When Buchanan asked why these greedy, narcissistic young adults were serving in this way the answer became immediately clear to him. He says. “They are not greedy, selfish narcissists; they are generous. They want to make a difference in the world and in a young child’s life.” I totally agree. Now please understand me, there have always been greedy, narcissistic people in every generation but to stereotype this one generation as such is a big mistake.
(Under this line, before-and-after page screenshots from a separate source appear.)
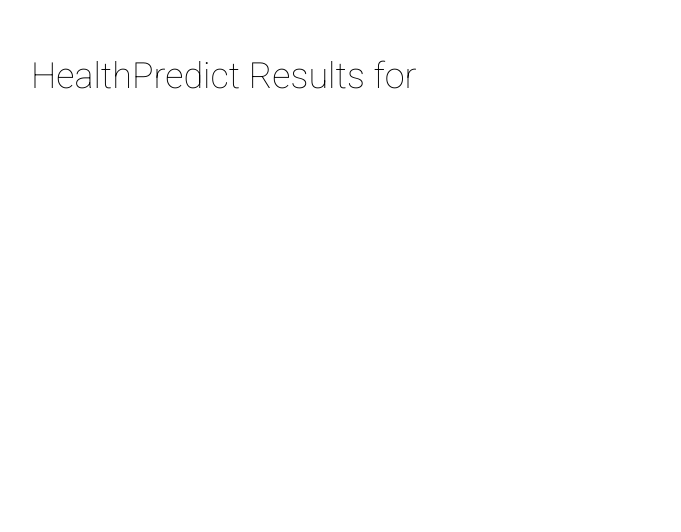
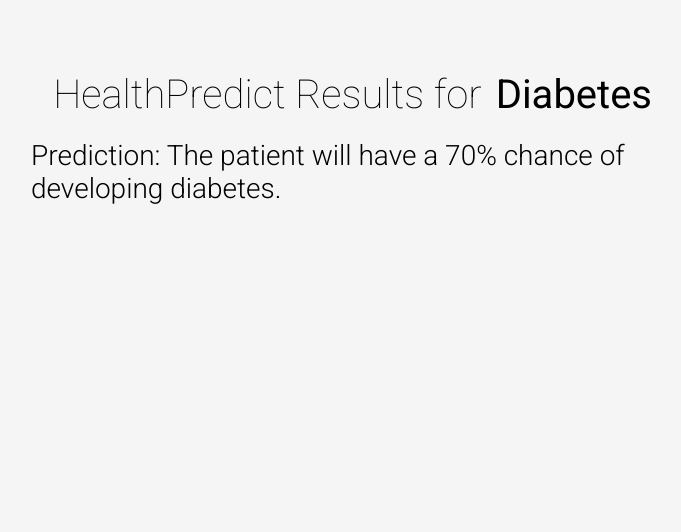
Before and after one commit to ethanliaw16/HealthPredict, a Flask app: page /diabetesoutput in a window 1280 px wide. Shown: the top 532 px of the page, without its empty margins (18-699 px from the left). Run offline with Flask 2, Linux system fonts and the light colour scheme.

Commit message:
remove both button and change output page

```diff
--- a/flask_apps/app/static/output_diabetes.css
+++ b/flask_apps/app/static/output_diabetes.css
@@ -7,15 +7,39 @@
     overflow: auto;
 }
 
+html {
+  background-color: #F5F5F5;
+}
+
 .title {
+  margin-top: 5%;
+  padding-left: 5%;
+  display: inline-block;
+  padding-right: 10px;
+  margin-bottom: 0;
+  font-size: 40px;
+  font-weight: 200;
+}
+
+.diabetes {
+  margin-top: 5%;
+  display: inline-block;
+  margin-bottom: 0;
+  font-size: 40px;
+  font-weight: 400;
+
+}
+
+.prediction {
   position: absolute;
-  width: 533px;
-  height: 42px;
+  width: 622px;
+  height: 193px;
   left: 49px;
-  top: 31px;
-
-  font-weight: 200;
-  font-size: 36px;
-  line-height: 42px;
+  top: 116px;
+  font-family: Roboto;
+  font-style: normal;
+  font-weight: 300;
+  font-size: 28px;
+  line-height: 33px;
   color: #000000;
 }
--- a/flask_apps/app/templates/homepage.html
+++ b/flask_apps/app/templates/homepage.html
@@ -11,7 +11,6 @@
     <img class="logo" src="{{ url_for('static', filename='assets/images/HealthPredict_Logo.svg') }}" alt="HealthPredict-logo">
     <button class="diabetes-button">Diabetes</button>
     <button class="heart-diease-button">Heart Disease</button>
-    <button class="both-button">Both</button>
     <a class="about" href="/about">About HealthPredict</a>
   </body>
 </html>
--- a/flask_apps/app/templates/output_diabetes.html
+++ b/flask_apps/app/templates/output_diabetes.html
@@ -6,7 +6,7 @@
     <link rel="stylesheet" type="text/css" href="{{ url_for('static', filename='output_diabetes.css') }}">
   </head>
   <body>
-    <h1 class = "title">HealthPredict Results for <strong>Diabetes</strong></h1>
-
+    <h1 class = "title">HealthPredict Results for</h1> <h1 class = "diabetes">Diabetes</h1>
+    <h2 class = "prediction">Prediction: The patient will have a 70% chance of developing diabetes.</h2>
   </body>
 </html>
```
Also changed, not shown: flask_apps/app/static/homepage.css (+8 -10 lines).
Another things is evident in this story. These young adults have not written off the church, or at least not Christianity and serving. Buchanan says this tutoring program proved to be :the church’s most effective evangelism tool. The new member classes always held a few young adults who would speak about the child they’d met through the program and come to care about.” Buchanan concludes: “It was one of the best experiences of my life to preside in worship as those young adults affirmed their faith and trust in Jesus Christ and promised to live in a way that reflects his love.”
I have seen the same thing as I have spoken to millennial groups across the country. I saw it in spades in Phoenix several weeks ago. This generation is waiting to be challenged to serve by serious older Christians. Here is what I saw. Give them something worth doing, and worth doing well, respect them for what they feel called to do, and then encourage them. Do not try to push them into your box called “our ministry” and allow them to dream with you about how to reach their peers and younger people than them (children) and see what happens. I short, stop trying to build millennial groups built around fun, games and programs. And by all means stop lecturing them with a Bible about heaven and hell. They will not “hear” you if you talk down to them from your station of age and power. Engage them, enjoy life experiences with them, ask them how you can really help them pursue their passions and dreams and then join with them in something that they want to do that involves real serving of others.
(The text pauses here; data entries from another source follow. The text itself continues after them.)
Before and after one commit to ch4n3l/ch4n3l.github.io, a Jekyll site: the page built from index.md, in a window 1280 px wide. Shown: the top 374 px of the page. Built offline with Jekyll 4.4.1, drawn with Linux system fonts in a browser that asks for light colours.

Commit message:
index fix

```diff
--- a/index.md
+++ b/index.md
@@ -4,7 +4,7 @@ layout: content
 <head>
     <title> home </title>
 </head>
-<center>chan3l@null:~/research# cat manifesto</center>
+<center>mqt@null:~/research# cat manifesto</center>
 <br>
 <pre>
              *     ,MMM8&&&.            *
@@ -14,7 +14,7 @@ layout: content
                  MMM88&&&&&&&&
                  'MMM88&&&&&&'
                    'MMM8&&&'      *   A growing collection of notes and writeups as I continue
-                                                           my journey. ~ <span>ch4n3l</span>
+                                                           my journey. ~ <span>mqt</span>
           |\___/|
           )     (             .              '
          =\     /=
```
In an article titled “Millennial Searchers” (New York Times, December 1, 2013), Emily Esfahani Smith, a New York editor, and Jennifer Aaker, of the Stanford Graduate School of Business, report that millennials are far more concerned about living a meaningful life than about making a lot of money. Reaching that goal means being connected to something bigger than self–to others, to work, to a life purpose and to the world itself. The most amazing thing they discovered, and this is precisely what I’ve experienced in the last months, is that meaning in life is discovered from giving rather than taking. This young generation intuitively knows that this is true.
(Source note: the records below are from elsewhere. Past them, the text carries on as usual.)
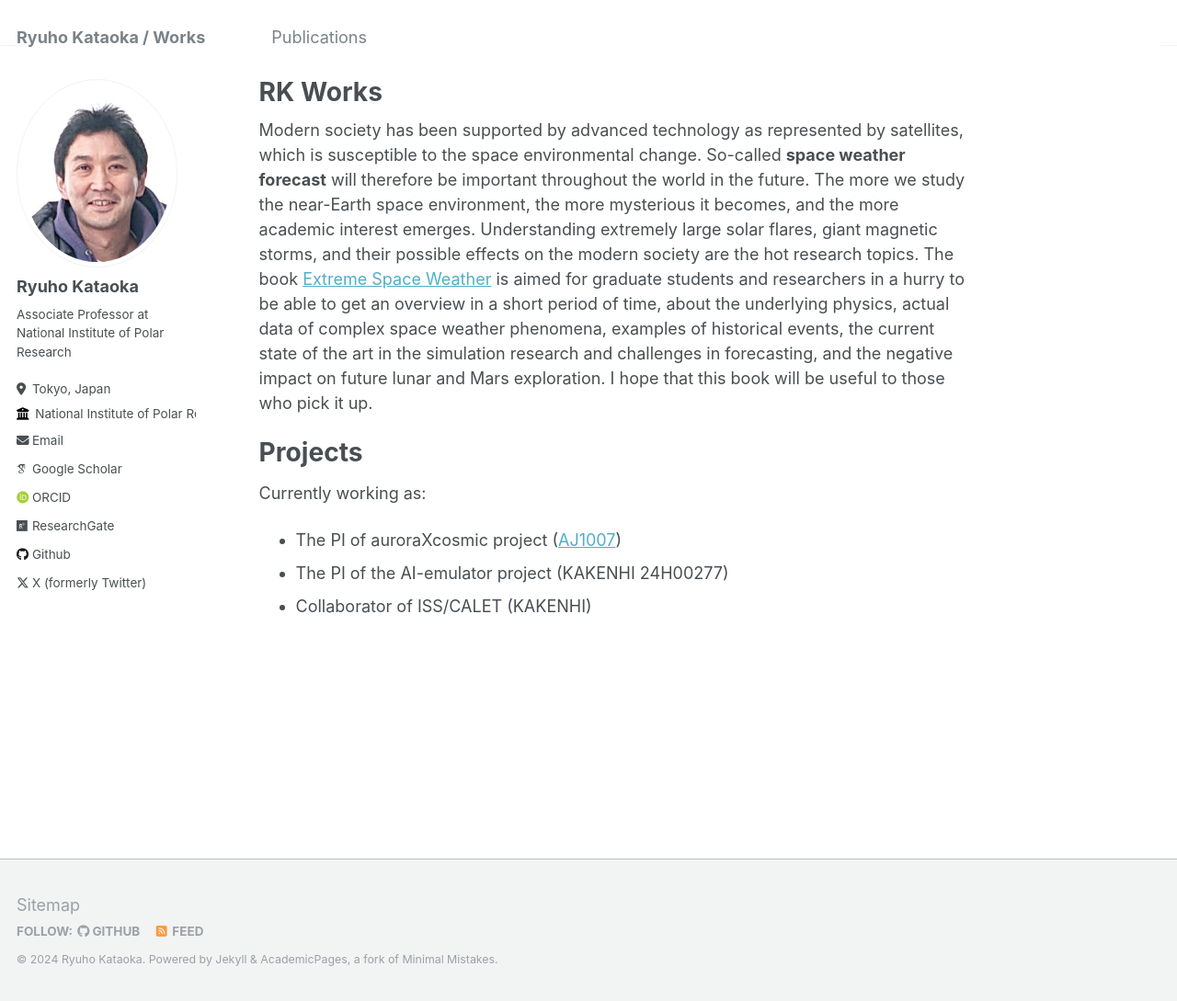
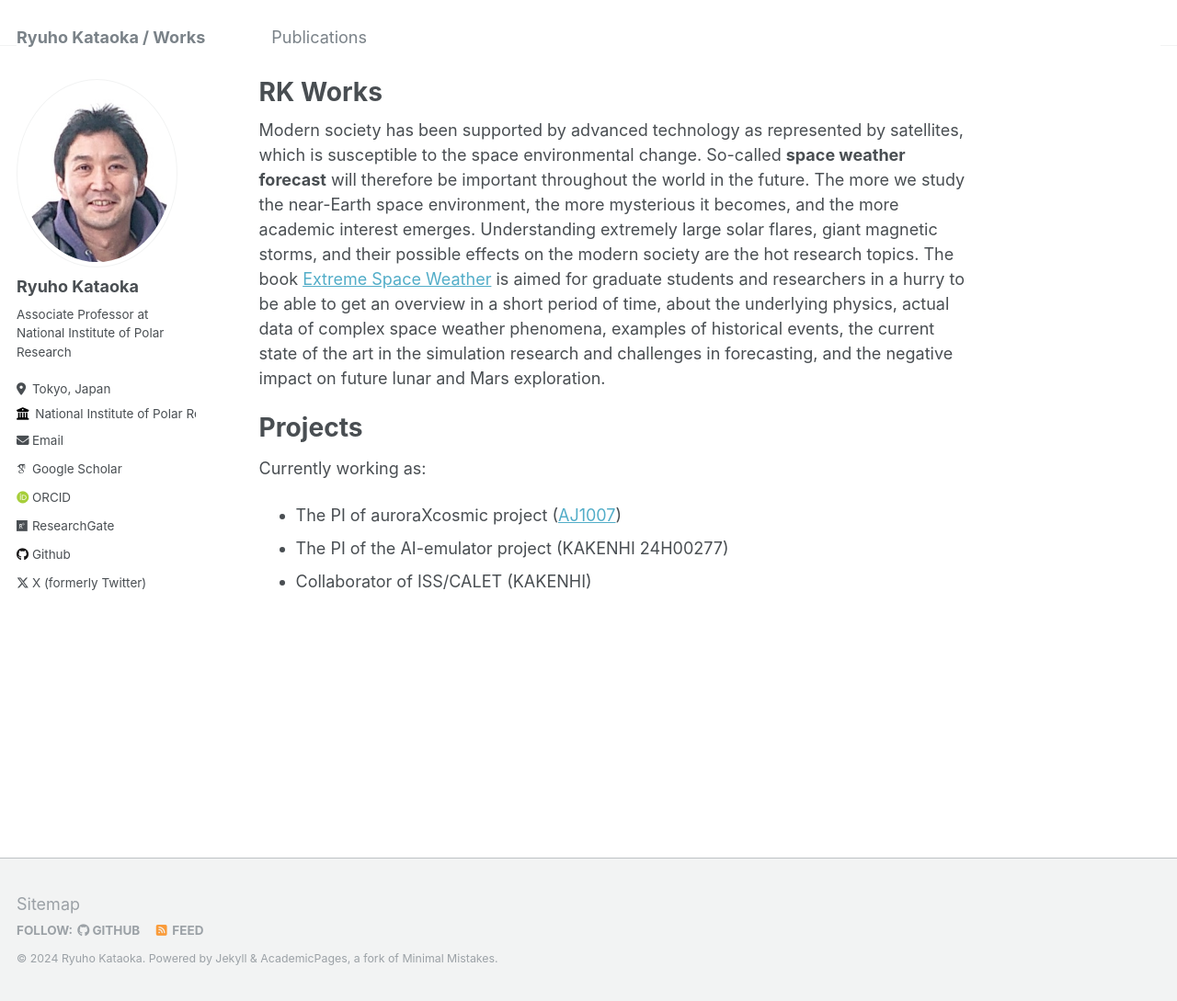
Before and after one commit to ryuhokataoka/ryuhokataoka.github.io, a Jekyll site: the page built from _pages/about.md, in a window 1280 px wide and 1089 px high. Shown: the whole window at 92% size. Built offline with Jekyll 4.4.1, drawn with Linux system fonts in a browser that asks for light colours; some web fonts are replaced.

Commit message:
Update about.md

```diff
--- a/_pages/about.md
+++ b/_pages/about.md
@@ -7,7 +7,7 @@
   - /about.html
 ---
 
-Modern society has been supported by advanced technology as represented by satellites, which is susceptible to the space environmental change. So-called **space weather forecast** will therefore be important throughout the world in the future. The more we study the near-Earth space environment, the more mysterious it becomes, and the more academic interest emerges. Understanding extremely large solar flares, giant magnetic storms, and their possible effects on the modern society are the hot research topics. The book [Extreme Space Weather](https://www.sciencedirect.com/book/9780128225370/extreme-space-weather) is aimed for graduate students and researchers in a hurry to be able to get an overview in a short period of time, about the underlying physics, actual data of complex space weather phenomena, examples of historical events, the current state of the art in the simulation research and challenges in forecasting, and the negative impact on future lunar and Mars exploration. I hope that this book will be useful to those who pick it up.
+Modern society has been supported by advanced technology as represented by satellites, which is susceptible to the space environmental change. So-called **space weather forecast** will therefore be important throughout the world in the future. The more we study the near-Earth space environment, the more mysterious it becomes, and the more academic interest emerges. Understanding extremely large solar flares, giant magnetic storms, and their possible effects on the modern society are the hot research topics. The book [Extreme Space Weather](https://www.sciencedirect.com/book/9780128225370/extreme-space-weather) is aimed for graduate students and researchers in a hurry to be able to get an overview in a short period of time, about the underlying physics, actual data of complex space weather phenomena, examples of historical events, the current state of the art in the simulation research and challenges in forecasting, and the negative impact on future lunar and Mars exploration.
 
 Projects
 ======
```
This response sounds a lot like what Jesus teaches when he says: “Those who find their life will lose it, and those who lose their life for my sake will find it” (Matthew 10:39 NRSV).
Is our gospel too small? Are we ready to love people more than stuff and to invest our lives in others in loving and enduring relationships that serve rather than seek? Perhaps the “seeker” church might become the “give your life away” church. If it does then the next generation would respond in greater depth, and even larger numbers. One can pray and dream, right?